World Economy

Europe Industrial Heart Moves East

Europe Industrial Heart Moves EastEurope Industrial Heart Moves East

Once depicted as a “Blue Banana” stretching from Manchester to Milan, Europe’s industrial heartland has moved eastwards just as its political center of gravity has shifted to Germany.

The term was coined in 1989 – the year the Berlin Wall fell – to describe French geographer Roger Brunet’s work identifying a manufacturing megacity, visible from space at night as a band of light curving from England to Italy via the Netherlands, Belgium, West Germany and Switzerland, Reuters reported.

Brunet was worried that France, a highly Centralized economy dominated by Paris, was falling off the map.

He developed the concept to urge the government to invest in infrastructure to connect the Paris-Lyon-Marseille axis to the highly urbanized European backbone of around 110 million people.

A quarter of a century later, the continent’s industrial geography has morphed. A more fitting image might be a golden soccer ball centered on southern Germany and reaching into Poland, Hungary, the Czech Republic, Slovakia, Austria and Romania.

“We have seen a huge relocation and concentration into a central European manufacturing core,” says Michael Landesmann, scientific director of the Vienna Institute for International Economic Studies.

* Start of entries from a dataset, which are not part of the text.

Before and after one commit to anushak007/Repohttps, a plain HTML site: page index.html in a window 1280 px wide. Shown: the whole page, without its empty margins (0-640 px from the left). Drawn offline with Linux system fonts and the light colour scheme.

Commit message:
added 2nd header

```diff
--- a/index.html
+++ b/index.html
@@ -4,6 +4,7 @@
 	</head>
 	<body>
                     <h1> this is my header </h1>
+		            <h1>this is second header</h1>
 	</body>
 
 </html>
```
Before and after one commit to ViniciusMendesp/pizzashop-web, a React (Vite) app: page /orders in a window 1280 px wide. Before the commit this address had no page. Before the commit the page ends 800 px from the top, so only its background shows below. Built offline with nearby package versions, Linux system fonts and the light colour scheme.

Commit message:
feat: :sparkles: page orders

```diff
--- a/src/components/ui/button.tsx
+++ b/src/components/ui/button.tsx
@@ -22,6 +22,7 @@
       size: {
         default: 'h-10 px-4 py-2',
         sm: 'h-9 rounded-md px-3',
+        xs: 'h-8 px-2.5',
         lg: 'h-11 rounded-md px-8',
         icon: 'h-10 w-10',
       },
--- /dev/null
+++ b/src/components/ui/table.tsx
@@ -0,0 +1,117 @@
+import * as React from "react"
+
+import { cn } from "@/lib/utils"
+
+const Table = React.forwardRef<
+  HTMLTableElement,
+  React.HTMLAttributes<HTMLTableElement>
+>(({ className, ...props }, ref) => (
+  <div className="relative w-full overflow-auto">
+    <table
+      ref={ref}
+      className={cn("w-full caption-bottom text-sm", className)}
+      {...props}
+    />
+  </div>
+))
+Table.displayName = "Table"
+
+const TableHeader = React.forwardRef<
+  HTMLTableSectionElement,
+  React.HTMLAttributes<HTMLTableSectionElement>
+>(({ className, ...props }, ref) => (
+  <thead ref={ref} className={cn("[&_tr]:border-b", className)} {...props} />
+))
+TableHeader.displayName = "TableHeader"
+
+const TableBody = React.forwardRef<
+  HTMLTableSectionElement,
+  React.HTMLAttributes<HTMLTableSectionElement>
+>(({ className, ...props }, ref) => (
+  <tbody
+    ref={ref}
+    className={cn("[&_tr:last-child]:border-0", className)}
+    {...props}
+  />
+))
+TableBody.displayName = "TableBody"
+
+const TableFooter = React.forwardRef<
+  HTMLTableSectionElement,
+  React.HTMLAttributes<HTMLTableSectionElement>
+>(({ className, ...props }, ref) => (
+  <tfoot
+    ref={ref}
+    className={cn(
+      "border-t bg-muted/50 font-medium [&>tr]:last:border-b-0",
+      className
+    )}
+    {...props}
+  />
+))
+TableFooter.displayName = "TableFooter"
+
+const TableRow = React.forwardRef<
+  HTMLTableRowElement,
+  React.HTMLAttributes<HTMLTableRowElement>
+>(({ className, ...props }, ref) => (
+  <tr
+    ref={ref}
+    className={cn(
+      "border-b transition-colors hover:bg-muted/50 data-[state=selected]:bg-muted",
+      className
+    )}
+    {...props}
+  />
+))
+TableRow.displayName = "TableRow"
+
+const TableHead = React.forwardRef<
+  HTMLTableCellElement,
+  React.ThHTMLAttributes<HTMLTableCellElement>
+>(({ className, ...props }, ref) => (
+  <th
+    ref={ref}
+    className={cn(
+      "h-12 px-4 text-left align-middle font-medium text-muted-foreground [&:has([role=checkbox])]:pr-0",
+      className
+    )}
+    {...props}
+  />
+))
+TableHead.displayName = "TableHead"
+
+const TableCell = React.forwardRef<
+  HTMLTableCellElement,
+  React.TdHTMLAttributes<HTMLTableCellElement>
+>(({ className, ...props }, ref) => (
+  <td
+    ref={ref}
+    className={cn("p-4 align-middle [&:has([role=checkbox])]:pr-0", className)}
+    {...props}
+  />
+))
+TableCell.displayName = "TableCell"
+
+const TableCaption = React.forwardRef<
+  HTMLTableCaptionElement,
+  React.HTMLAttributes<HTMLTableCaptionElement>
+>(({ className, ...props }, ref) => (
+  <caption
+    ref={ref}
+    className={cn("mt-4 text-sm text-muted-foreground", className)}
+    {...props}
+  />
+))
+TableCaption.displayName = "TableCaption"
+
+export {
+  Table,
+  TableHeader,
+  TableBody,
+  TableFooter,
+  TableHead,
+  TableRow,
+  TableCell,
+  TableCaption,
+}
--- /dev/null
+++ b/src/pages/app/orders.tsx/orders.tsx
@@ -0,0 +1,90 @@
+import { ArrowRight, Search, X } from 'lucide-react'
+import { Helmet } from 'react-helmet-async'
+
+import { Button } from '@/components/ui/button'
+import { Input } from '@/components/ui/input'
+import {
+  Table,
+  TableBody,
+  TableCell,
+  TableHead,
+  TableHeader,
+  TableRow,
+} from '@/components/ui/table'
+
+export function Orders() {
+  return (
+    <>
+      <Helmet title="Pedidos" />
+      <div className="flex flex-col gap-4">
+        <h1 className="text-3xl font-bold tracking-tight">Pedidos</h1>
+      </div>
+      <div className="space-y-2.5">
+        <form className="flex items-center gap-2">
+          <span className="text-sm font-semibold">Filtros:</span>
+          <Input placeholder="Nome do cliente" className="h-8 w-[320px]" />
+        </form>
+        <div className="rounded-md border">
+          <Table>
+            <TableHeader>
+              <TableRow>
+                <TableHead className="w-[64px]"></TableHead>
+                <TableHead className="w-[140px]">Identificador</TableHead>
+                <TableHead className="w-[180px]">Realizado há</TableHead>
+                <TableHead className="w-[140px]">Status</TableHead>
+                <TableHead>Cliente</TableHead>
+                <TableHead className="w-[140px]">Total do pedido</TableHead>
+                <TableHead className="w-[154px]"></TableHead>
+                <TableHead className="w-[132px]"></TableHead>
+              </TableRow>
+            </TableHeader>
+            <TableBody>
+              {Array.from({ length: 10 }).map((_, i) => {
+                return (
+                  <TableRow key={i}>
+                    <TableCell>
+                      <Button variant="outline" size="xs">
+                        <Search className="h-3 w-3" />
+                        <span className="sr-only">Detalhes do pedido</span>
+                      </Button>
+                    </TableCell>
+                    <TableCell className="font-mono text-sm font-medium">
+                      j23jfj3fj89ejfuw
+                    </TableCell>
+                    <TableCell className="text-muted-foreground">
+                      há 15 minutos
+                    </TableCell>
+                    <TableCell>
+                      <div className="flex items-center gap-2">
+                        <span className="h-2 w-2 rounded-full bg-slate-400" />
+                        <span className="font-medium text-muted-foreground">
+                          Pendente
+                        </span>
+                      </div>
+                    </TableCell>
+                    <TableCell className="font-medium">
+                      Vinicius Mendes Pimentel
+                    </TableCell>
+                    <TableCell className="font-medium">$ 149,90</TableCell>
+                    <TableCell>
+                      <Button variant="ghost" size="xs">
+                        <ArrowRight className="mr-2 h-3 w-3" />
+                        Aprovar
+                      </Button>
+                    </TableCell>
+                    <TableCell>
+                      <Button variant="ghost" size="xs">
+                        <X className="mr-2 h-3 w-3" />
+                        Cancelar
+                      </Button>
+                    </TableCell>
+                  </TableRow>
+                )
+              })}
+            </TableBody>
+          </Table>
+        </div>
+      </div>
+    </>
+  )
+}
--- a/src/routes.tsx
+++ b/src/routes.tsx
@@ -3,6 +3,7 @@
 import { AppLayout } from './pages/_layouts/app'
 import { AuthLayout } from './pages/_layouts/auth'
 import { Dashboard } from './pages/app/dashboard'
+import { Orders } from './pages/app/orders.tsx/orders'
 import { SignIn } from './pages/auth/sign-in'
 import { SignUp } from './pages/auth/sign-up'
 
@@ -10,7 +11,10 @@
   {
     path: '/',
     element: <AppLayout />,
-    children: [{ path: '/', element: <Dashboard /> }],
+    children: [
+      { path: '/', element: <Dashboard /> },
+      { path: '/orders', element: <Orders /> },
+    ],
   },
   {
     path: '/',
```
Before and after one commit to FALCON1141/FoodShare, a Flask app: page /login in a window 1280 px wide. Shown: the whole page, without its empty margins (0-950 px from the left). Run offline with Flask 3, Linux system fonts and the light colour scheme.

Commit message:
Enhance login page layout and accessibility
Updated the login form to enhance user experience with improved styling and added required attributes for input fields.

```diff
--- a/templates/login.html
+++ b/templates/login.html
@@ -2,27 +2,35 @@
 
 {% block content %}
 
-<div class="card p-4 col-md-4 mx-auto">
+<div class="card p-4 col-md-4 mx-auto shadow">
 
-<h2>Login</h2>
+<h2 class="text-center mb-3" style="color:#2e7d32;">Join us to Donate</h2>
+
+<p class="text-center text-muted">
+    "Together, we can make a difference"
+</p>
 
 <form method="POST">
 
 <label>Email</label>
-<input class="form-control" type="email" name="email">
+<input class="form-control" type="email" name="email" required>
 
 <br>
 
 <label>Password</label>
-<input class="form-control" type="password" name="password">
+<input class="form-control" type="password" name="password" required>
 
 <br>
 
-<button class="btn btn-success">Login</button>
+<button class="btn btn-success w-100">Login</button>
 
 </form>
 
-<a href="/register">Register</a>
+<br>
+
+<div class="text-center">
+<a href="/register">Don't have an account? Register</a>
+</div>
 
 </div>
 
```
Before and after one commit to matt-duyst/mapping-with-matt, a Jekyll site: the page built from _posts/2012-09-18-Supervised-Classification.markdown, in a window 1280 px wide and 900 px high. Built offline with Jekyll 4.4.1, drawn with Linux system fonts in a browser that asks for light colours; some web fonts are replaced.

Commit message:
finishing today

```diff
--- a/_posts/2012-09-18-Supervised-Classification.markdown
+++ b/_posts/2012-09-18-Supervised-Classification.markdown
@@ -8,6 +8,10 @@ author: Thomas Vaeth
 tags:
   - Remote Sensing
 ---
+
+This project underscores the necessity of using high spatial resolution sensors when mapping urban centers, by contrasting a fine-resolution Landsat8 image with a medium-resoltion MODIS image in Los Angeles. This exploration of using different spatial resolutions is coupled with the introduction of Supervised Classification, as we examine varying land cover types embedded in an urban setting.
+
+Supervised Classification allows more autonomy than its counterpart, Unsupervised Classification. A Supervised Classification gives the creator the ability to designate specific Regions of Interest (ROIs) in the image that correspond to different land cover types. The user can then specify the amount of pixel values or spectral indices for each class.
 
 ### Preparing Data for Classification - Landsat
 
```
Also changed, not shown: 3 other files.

Former-communist countries that joined the European Union in 2004 and 2007 have become the extended production line of German industry, no longer just supplying raw materials and components but assembling cars and some industrial machinery.

  Europe Suffering

Manufacturing employment has declined everywhere in Europe as a share of the workforce but most sharply in Britain, France and Belgium, with the post-2008 economic crisis accelerating a trend driven by the globalization of supply chains.

The shift in the balance of trade inside the now 28-member EU in the decade since its eastward enlargement began offers a striking illustration.

The golden football region – Germany, the Netherlands, the Czech Republic, Slovakia and Romania – increased its share of intra-EU trade by a total of 5.3 percentage points between 2004 and 2013, the latest year for which final data is published. The biggest gains accrued to Germany with 2.2 percentage points.

Over the same period, the Atlantic Arc region englobing Britain, France, Ireland, Spain and Portugal lost a cumulative 4.4 percentage points in intra-EU market share, led downwards by Spain and the UK. Italy also lost 1.7 percentage points.

How much this all matters is open to debate. To some extent, industrial jobs have been replaced by the growth of business services, especially in Britain, which has just overtaken France as the EU’s second biggest economic power.

Manufacturing jobs in advanced economies have become increasingly highly skilled, while those parts of production for which high skill levels are not needed have been shifted to regions with lower labor costs.

Yet Germany has built out its economic dominance of Europe by maintaining the largest manufacturing base.